June Jones has a problem: How do you close the infinite expanse of cyberspace? That’s the question at the heart of the Melbourne-based musician’s latest single, “If Only,” a queer internet friendship ballad that touches on the desire to connect and the fear of venturing out of one’s house.
“I don’t always wanna be alone / I’m sick of living on the telephone,” Jones confides on the track, a somber synth-pop number that was written, recorded, and produced by Jones and features vocals from Katie Dey. “And sometimes I wonder if there’s more to life / Than what we find inside our homes / So why is it so hard to walk out of the door / What if they don’t like my kind out there and show me what for?"
“‘If Only’ was one of the first songs on the new album that I wrote,” says Jones, referencing her forthcoming LP Pop Music for Normal Women. “I had just bought a coffee machine because I’d been spending too much money on takeaways, and when I heard the stuttering of that little robot alongside the monotonous hum of the microwave, the opening line was born. This song is about the lingering remnants of adolescent agoraphobia, memories of playing MMORPGs as a form of socializing, and missing friends so much that you’re idealizing going to a rave even though you’re not actually someone who goes to a lot of raves.”
Jones tapped Dey to contribute vocals with their own history in mind. “Katie and I were internet friends from about 2016 until we met IRL in late 2019,” she shares of her fellow Aussie. “As a pair of ailing transsexual girlbosses, we are both well-acquainted with the importance of online friendships. I’ve loved her music since her first EP came out, and I was really honored to have her singing on this track with me.”

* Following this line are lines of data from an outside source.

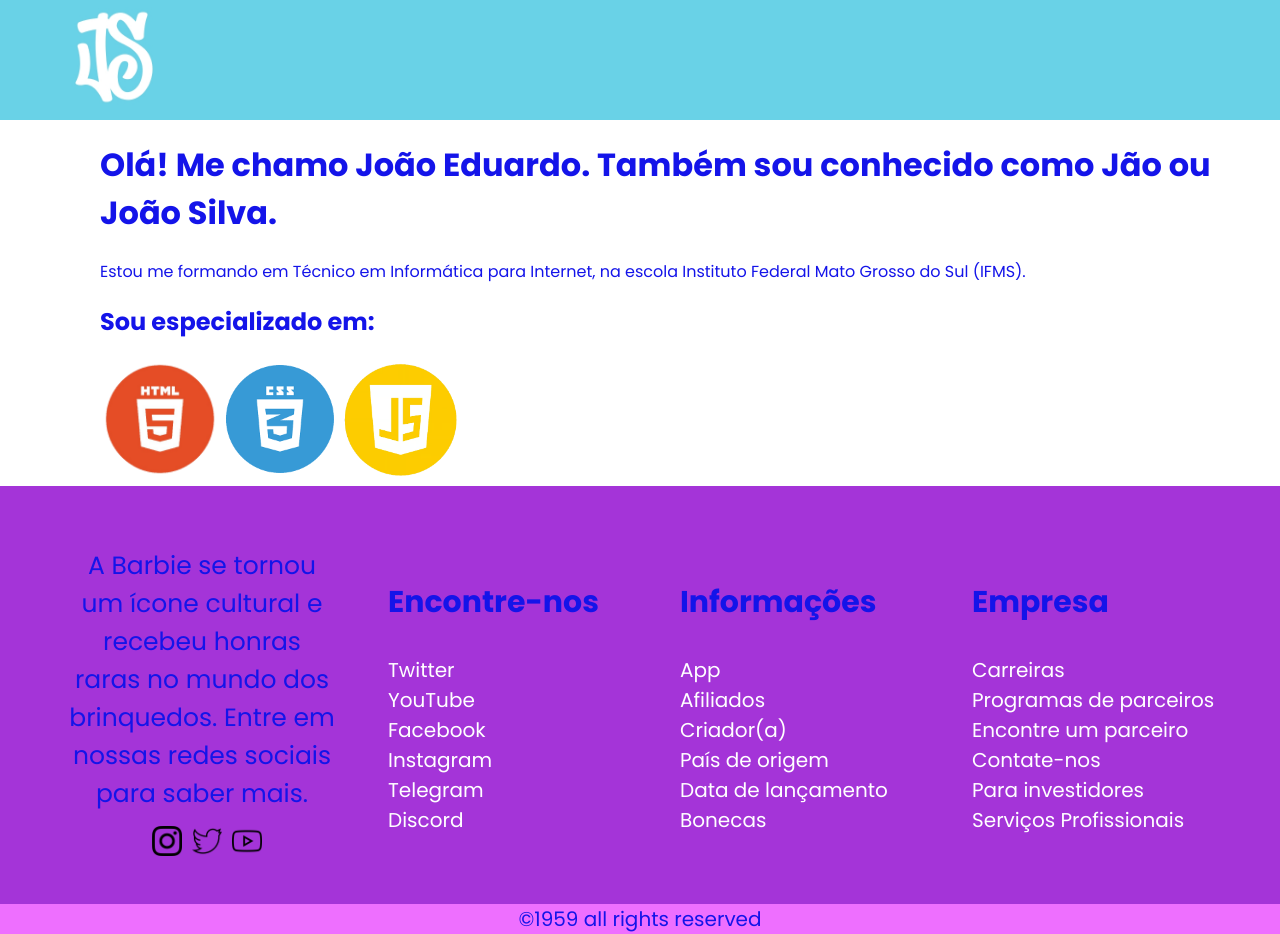
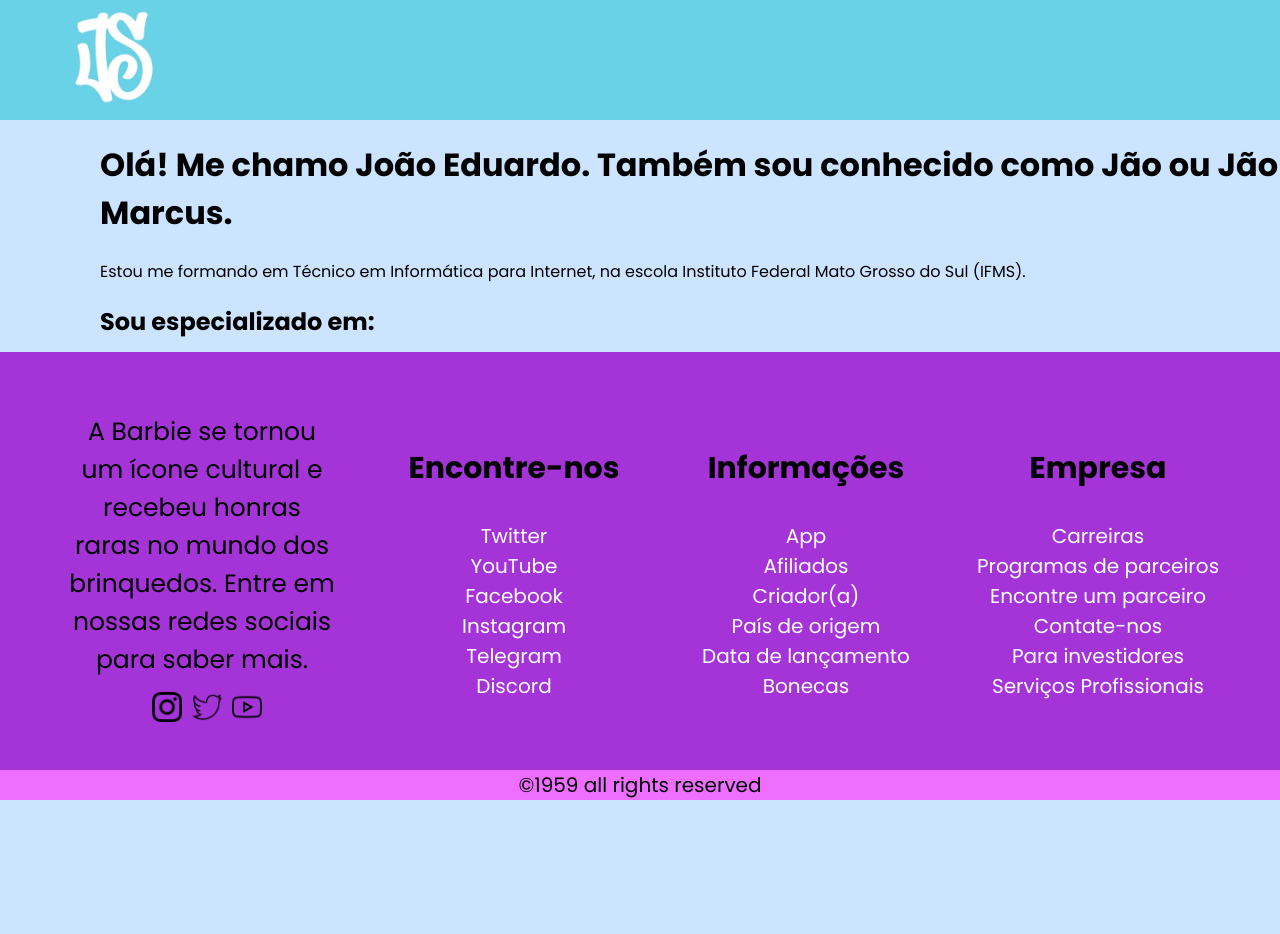
Before and after one commit to Jaum09/Portfolio, a React (Vite) app: page / in a window 1280 px wide. After the commit the page ends 800 px from the top, so only its background shows below. Built offline with nearby package versions, Linux system fonts and the light colour scheme; a web font is replaced by a local one.

Commit message:
portfolio

```diff
--- a/src/componentes/footer/Footer.css
+++ b/src/componentes/footer/Footer.css
@@ -1,7 +1,8 @@
 footer {
-    width: 100vw;
-    height: 10vh;
-    background-color: #f31ee8;
+    bottom: 0;
+    position: fixed;
+    width: 100%;
+    text-align: center;
 }
 
 .conteudo {
--- a/src/componentes/header/Header.tsx
+++ b/src/componentes/header/Header.tsx
@@ -1,6 +1,5 @@
 import './Header.css'
 import logo from '../../assets/portfolio.jpg'
-import lupa from '../../assets/loupe.png'
 
 function Header(){
     return(
--- a/src/componentes/main/Main.css
+++ b/src/componentes/main/Main.css
@@ -4,8 +4,7 @@
     margin: 0;
     padding: 0;
     font-family: 'Poppins', sans-serif;
-    color: #1414e9;
-    background-color: #ffffff;
+    background-color: rgb(204, 228, 255);
 }
 
 .html-imagem {
@@ -23,3 +22,8 @@
 .bem-vindo {
     padding-left: 100px;
 }
+
+.h2 {
+    bottom: 0;
+    align-items: center;
+}
--- a/src/componentes/main/Main.tsx
+++ b/src/componentes/main/Main.tsx
@@ -7,7 +7,8 @@
     return(
         <main>
             <div className='bem-vindo'>
-                <h1>Olá! Me chamo João Eduardo. Também sou conhecido como Jão ou João Silva.</h1>
+                <h1>Olá! Me chamo João Eduardo. Também sou conhecido como Jão ou
+                    Jão Marcus.</h1>
                 <p>Estou me formando em Técnico em Informática para Internet,
                     na escola Instituto Federal Mato Grosso do Sul (IFMS).</p>
 
```
Also changed, not shown: src/assets/loupe.png (deleted).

An accompanying visual directed by Daniel R. Marks shows Jones and Dey joining forces as sword-wielding video game avatars. “I had been playing a ton of Elden Ring earlier this year and I think [Daniel] had as well, and I said that Katie played a lot of Final Fantasy,” recalls Jones. “The clip takes ideas from both of those games, but is ultimately the product of Daniel’s unique artistic palette. We were both excited for him to channel a PS1-era animation aesthetic, but when I saw what he did with it I was like, ‘OMG, this goes hard—but in a melancholy kind of way.’ J’obsessed.”
On “If Only,” Jones' music also goes hard in a melancholy way, landing like a knowing hug from across the world. Watch the video below, and pre-order Pop Music For Normal Women here ahead of its September 23 release.